Hey Reader,

Welcome back to Living Contentment – as always the intent is to give you a nudge towards real, deep contentment with something contentment-related to read, to do, and to pray.

We’re currently revisiting some causes of discontentment we’ve looked at before. If you have been reading this newsletter for several years – you’ll probably remember some of these.


We like to think we know what’s best. For others, for our employer, our friends, our community, our family – and especially for ourselves. The problem with this attitude is when it’s adopted by people who claim there is a perfect divine being.

These two beliefs clash pretty hard:I know what’s best; God knows all and is good.

We can’t have it both ways.

Either we always know what’s best for us – or God is all-knowing and loving.

Either he allows things we don’t like because they can be used for good – or we see correctly and some things are just a complete waste.

Either I can perfectly plan the future – or my ideas are sometimes going to be wrong.
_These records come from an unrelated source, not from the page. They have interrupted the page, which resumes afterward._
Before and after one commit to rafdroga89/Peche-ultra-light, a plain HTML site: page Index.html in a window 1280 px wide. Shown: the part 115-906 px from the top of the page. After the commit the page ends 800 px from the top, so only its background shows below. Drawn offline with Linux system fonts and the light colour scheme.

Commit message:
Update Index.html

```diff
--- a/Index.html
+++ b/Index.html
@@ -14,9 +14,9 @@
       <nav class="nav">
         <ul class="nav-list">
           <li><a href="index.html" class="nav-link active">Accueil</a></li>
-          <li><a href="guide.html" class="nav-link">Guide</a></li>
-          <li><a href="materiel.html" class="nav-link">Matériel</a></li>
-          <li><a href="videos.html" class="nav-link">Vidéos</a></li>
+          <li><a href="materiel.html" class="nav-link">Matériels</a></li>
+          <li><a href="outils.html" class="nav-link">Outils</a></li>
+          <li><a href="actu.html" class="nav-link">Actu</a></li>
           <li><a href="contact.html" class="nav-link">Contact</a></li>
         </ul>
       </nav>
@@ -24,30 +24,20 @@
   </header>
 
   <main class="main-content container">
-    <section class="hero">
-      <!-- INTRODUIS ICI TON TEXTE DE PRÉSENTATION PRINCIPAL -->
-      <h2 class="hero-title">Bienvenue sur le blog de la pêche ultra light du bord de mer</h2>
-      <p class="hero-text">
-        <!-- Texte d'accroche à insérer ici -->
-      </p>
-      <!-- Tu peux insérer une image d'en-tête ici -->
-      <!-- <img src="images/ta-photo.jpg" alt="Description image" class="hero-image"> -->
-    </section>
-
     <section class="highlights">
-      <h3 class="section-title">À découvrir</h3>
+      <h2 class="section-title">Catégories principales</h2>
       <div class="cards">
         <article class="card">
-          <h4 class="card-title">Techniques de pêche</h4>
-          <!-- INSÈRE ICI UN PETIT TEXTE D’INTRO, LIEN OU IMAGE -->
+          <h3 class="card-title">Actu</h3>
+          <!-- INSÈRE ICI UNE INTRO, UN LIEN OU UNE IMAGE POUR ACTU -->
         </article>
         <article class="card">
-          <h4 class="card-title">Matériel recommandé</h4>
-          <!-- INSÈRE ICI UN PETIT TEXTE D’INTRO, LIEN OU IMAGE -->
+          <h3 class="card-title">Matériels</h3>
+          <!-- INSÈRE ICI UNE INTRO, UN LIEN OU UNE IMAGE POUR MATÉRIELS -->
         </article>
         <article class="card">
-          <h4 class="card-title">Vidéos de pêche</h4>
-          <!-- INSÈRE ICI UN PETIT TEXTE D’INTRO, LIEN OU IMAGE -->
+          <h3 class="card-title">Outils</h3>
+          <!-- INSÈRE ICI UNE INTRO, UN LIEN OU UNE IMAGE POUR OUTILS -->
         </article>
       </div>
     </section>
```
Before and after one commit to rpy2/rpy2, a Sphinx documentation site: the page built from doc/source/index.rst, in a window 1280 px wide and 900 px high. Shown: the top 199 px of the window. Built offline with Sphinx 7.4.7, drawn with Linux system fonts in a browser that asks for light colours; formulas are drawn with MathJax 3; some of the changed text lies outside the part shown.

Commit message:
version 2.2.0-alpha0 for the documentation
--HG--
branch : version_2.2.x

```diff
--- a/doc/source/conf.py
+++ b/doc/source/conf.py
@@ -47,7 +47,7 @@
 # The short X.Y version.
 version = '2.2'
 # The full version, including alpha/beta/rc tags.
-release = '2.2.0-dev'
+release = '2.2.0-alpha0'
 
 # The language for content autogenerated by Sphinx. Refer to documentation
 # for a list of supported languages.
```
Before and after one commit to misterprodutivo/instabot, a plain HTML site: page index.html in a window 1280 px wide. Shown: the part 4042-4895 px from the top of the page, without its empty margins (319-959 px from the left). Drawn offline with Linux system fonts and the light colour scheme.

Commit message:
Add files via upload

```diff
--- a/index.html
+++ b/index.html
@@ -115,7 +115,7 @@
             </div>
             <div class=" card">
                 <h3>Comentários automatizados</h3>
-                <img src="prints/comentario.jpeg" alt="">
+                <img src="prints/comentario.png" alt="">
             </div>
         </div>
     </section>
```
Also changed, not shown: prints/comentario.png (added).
There are so many things that have happened in my life, that I look at and think, “It’s OBVIOUS what’s the best choice here.”

That move I just know would be best for our family.
That relationship I can clearly see was the best.
That job that obviously would be the ideal way forward.

I think I can see the best potential outcome…

…but when it doesn’t happen – I’m mad (or at least disappointed).

I’m not even talking about the hard/bad/painful things we can learn from. Like something horrible happens but you become more humble, or depend on God more because of it (we’ll address that in a future newsletter).

Right now I’m only talking about those times when there are two possible outcomes, and I can CLEARLY SEE which one is better.

When it doesn’t happen- I’m upset.

However, this means I started from the assumption I know what’s best. That I can see every potential outcome. I know how that other option would have played out.

There have been plenty of times in my life where something didn’t (or did) happen – and I get upset because CLEARLY, it’s the wrong thing. Then a few days, or months, or years (or minutes) go by, and I realize I had no idea how the situation would play out.

At the time it’s hard to admit the outcome I think is best may not be the best. But that’s only because of my pride. I don’t like to think I don’t know best. Especially when it’s something really important, and emotionally charged, and personal.

I need to – at the time – just remember how much I really know. How limited my understanding is. How being bound in time and space gives me a very narrow viewpoint.

That’s humbling.

And that’s what I need to remember to do a lot more.

Constantly being upset because what I want isn’t happening – is going to lead to a whole lot of discontentment.


Job 38:1-42:6 is one of my favorite passages of scriptures (which probably says something about me)

The way I read it – Job starts to complain to God about things going down in a way Job doesn’t think is best.

God responds with (and I’m paraphrasing here):
“Do you have any idea who I am? I made the earth. I created the universe. I exist in eternity. Are you now coming to me to tell me I messed up?!”

Think about the last time you REALLY, STRONGLY knew exactly what’s best. And it didn’t go down that way. Imagine complaining to God about it, and read even Job 41:-42:6.

Hopefully, it helps put our knowledge in perspective and allows us to sit contently in the reality that God knows more than us, and wants good for us.


God of all knowledge
It’s hard to admit you know more than me,
that you have things in store for me that I can’t even imagine.
God of all love
It’s hard to remember that you love me better than I love myself
and that you want better things for me than I know of.
Give me humility to trust you are actually in control.
Give me humility to believe you do love me.

Talk to you next Thursday!